■ Source material ■
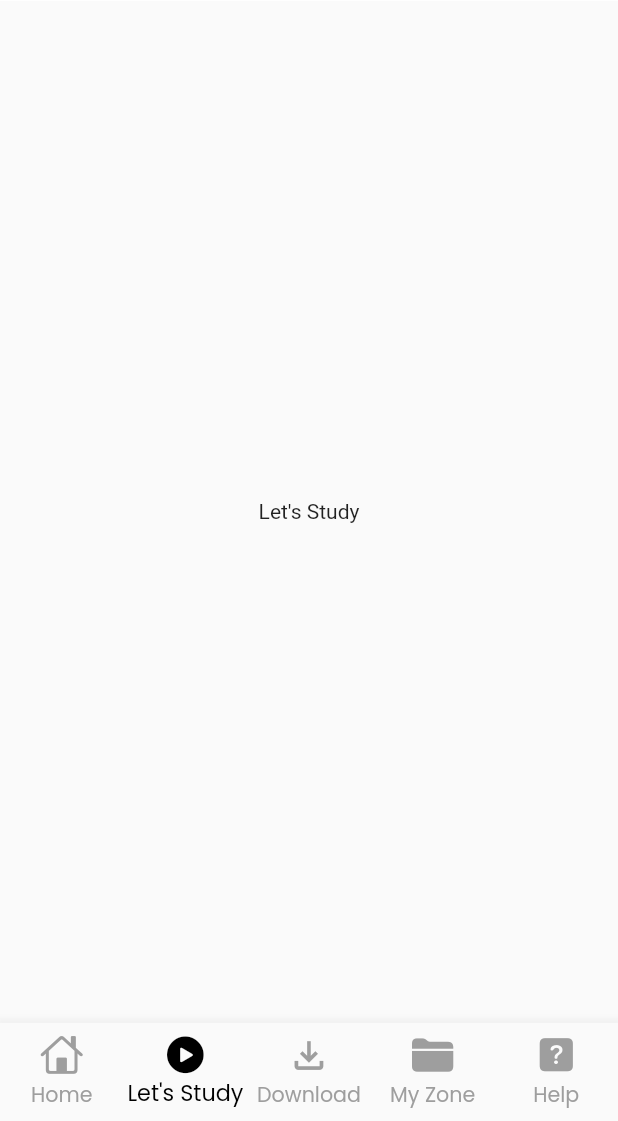
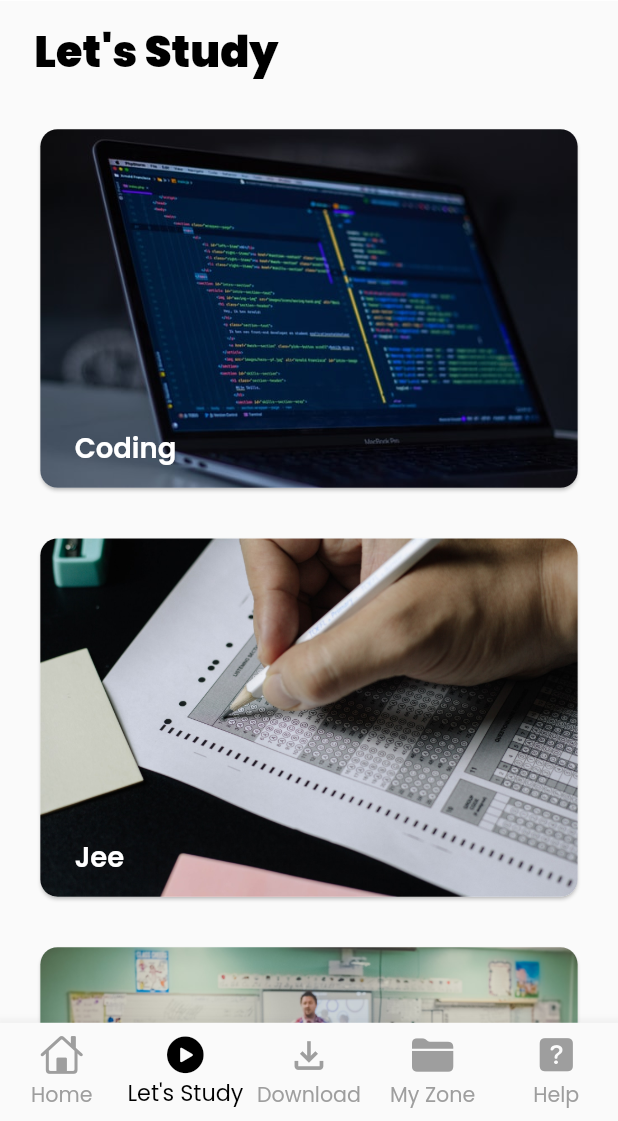
Before and after one commit to ayush-mahawar26/ApniKaksha_Clone_Firebase, a Flutter app: the screen it shows once a user with an empty profile is signed in, item 2 of the bottom bar chosen, on a phone screen of 412 x 824 dp, the part 115-1236 px from its top. Run offline on Flutter 3.47's test engine with Material 2 defaults, Android fonts, the light colour scheme and no system bars; our stand-ins replace device_preview, firebase_auth, firebase_core, flutter_screenutil, fluttertoast, google_fonts and 1 more; accounts and stored records are empty.

Commit message:
let'Study Screen done

```diff
--- a/lib/Screens/MainScreen/Widget/BottomAppBar Screen/let_study.dart
+++ b/lib/Screens/MainScreen/Widget/BottomAppBar Screen/let_study.dart
@@ -1,6 +1,8 @@
-// ignore_for_file: prefer_const_constructors
+// ignore_for_file: prefer_const_constructors, prefer_const_literals_to_create_immutables
 
 import 'package:flutter/material.dart';
+import 'package:flutter_screenutil/flutter_screenutil.dart';
+import 'package:google_fonts/google_fonts.dart';
 
 class LetStudy extends StatefulWidget {
   const LetStudy({Key? key}) : super(key: key);
@@ -10,10 +12,69 @@ class LetStudy extends StatefulWidget {
 }
 
 class _LetStudyState extends State<LetStudy> {
+  var poppins = GoogleFonts.poppins().fontFamily;
+
   @override
   Widget build(BuildContext context) {
-    return Center(
-      child: Text("Let's Study"),
+    return SingleChildScrollView(
+      child: Padding(
+        padding: EdgeInsets.symmetric(vertical: 10.h, horizontal: 20.w),
+        child: Column(
+          crossAxisAlignment: CrossAxisAlignment.start,
+          children: [
+            Text(
+              "Let's Study",
+              style: TextStyle(
+                  color: Colors.black,
+                  fontSize: 25.sp,
+                  fontWeight: FontWeight.w900,
+                  fontFamily: poppins),
+            ),
+            SizedBox(
+              height: 10.h,
+            ),
+            cardTopic("Coding", "assets/code.jpg", context),
+            cardTopic("Jee", "assets/jee.jpg", context),
+            cardTopic("Boards XII", "assets/boards.jpg", context),
+          ],
+        ),
+      ),
     );
   }
 }
+
+Widget cardTopic(String title, String imagePath, BuildContext context) {
+  return Padding(
+    padding: EdgeInsets.symmetric(vertical: 10.h),
+    child: InkWell(
+      onTap: () {
+        print(title);
+      },
+      child: SizedBox(
+        width: MediaQuery.of(context).size.width.w,
+        child: Card(
+          shape: RoundedRectangleBorder(
+              borderRadius: BorderRadius.all(Radius.circular(10.r))),
+          clipBehavior: Clip.antiAlias,
+          child: Stack(alignment: Alignment.bottomLeft, children: [
+            Image(
+              image: AssetImage(imagePath),
+              fit: BoxFit.cover,
+            ),
+            Padding(
+              padding: EdgeInsets.symmetric(vertical: 10.h, horizontal: 20.w),
+              child: Text(
+                title,
+                style: TextStyle(
+                    color: Colors.white,
+                    fontSize: 16.sp,
+                    fontFamily: GoogleFonts.poppins().fontFamily,
+                    fontWeight: FontWeight.w600),
+              ),
+            )
+          ]),
+        ),
+      ),
+    ),
+  );
+}
```
Also changed, not shown: assets/boards.jpg (added), assets/code.jpg (added), assets/jee.jpg (added), lib/Screens/MainScreen/Widget/LetsStudy/coding.dart (added).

■ Work request ■
From the first line to the last, set down the records exactly, leaving out images.

■ Problem solution ■
Before and after one commit to ayush-mahawar26/ApniKaksha_Clone_Firebase, a Flutter app: the screen it shows once a user with an empty profile is signed in, item 2 of the bottom bar chosen, on a phone screen of 412 x 824 dp, the part 115-1236 px from its top. Run offline on Flutter 3.47's test engine with Material 2 defaults, Android fonts, the light colour scheme and no system bars; our stand-ins replace device_preview, firebase_auth, firebase_core, flutter_screenutil, fluttertoast, google_fonts and 1 more; accounts and stored records are empty.

Commit message:
let'Study Screen done

```diff
--- a/lib/Screens/MainScreen/Widget/BottomAppBar Screen/let_study.dart
+++ b/lib/Screens/MainScreen/Widget/BottomAppBar Screen/let_study.dart
@@ -1,6 +1,8 @@
-// ignore_for_file: prefer_const_constructors
+// ignore_for_file: prefer_const_constructors, prefer_const_literals_to_create_immutables
 
 import 'package:flutter/material.dart';
+import 'package:flutter_screenutil/flutter_screenutil.dart';
+import 'package:google_fonts/google_fonts.dart';
 
 class LetStudy extends StatefulWidget {
   const LetStudy({Key? key}) : super(key: key);
@@ -10,10 +12,69 @@ class LetStudy extends StatefulWidget {
 }
 
 class _LetStudyState extends State<LetStudy> {
+  var poppins = GoogleFonts.poppins().fontFamily;
+
   @override
   Widget build(BuildContext context) {
-    return Center(
-      child: Text("Let's Study"),
+    return SingleChildScrollView(
+      child: Padding(
+        padding: EdgeInsets.symmetric(vertical: 10.h, horizontal: 20.w),
+        child: Column(
+          crossAxisAlignment: CrossAxisAlignment.start,
+          children: [
+            Text(
+              "Let's Study",
+              style: TextStyle(
+                  color: Colors.black,
+                  fontSize: 25.sp,
+                  fontWeight: FontWeight.w900,
+                  fontFamily: poppins),
+            ),
+            SizedBox(
+              height: 10.h,
+            ),
+            cardTopic("Coding", "assets/code.jpg", context),
+            cardTopic("Jee", "assets/jee.jpg", context),
+            cardTopic("Boards XII", "assets/boards.jpg", context),
+          ],
+        ),
+      ),
     );
   }
 }
+
+Widget cardTopic(String title, String imagePath, BuildContext context) {
+  return Padding(
+    padding: EdgeInsets.symmetric(vertical: 10.h),
+    child: InkWell(
+      onTap: () {
+        print(title);
+      },
+      child: SizedBox(
+        width: MediaQuery.of(context).size.width.w,
+        child: Card(
+          shape: RoundedRectangleBorder(
+              borderRadius: BorderRadius.all(Radius.circular(10.r))),
+          clipBehavior: Clip.antiAlias,
+          child: Stack(alignment: Alignment.bottomLeft, children: [
+            Image(
+              image: AssetImage(imagePath),
+              fit: BoxFit.cover,
+            ),
+            Padding(
+              padding: EdgeInsets.symmetric(vertical: 10.h, horizontal: 20.w),
+              child: Text(
+                title,
+                style: TextStyle(
+                    color: Colors.white,
+                    fontSize: 16.sp,
+                    fontFamily: GoogleFonts.poppins().fontFamily,
+                    fontWeight: FontWeight.w600),
+              ),
+            )
+          ]),
+        ),
+      ),
+    ),
+  );
+}
```
Also changed, not shown: assets/boards.jpg (added), assets/code.jpg (added), assets/jee.jpg (added), lib/Screens/MainScreen/Widget/LetsStudy/coding.dart (added).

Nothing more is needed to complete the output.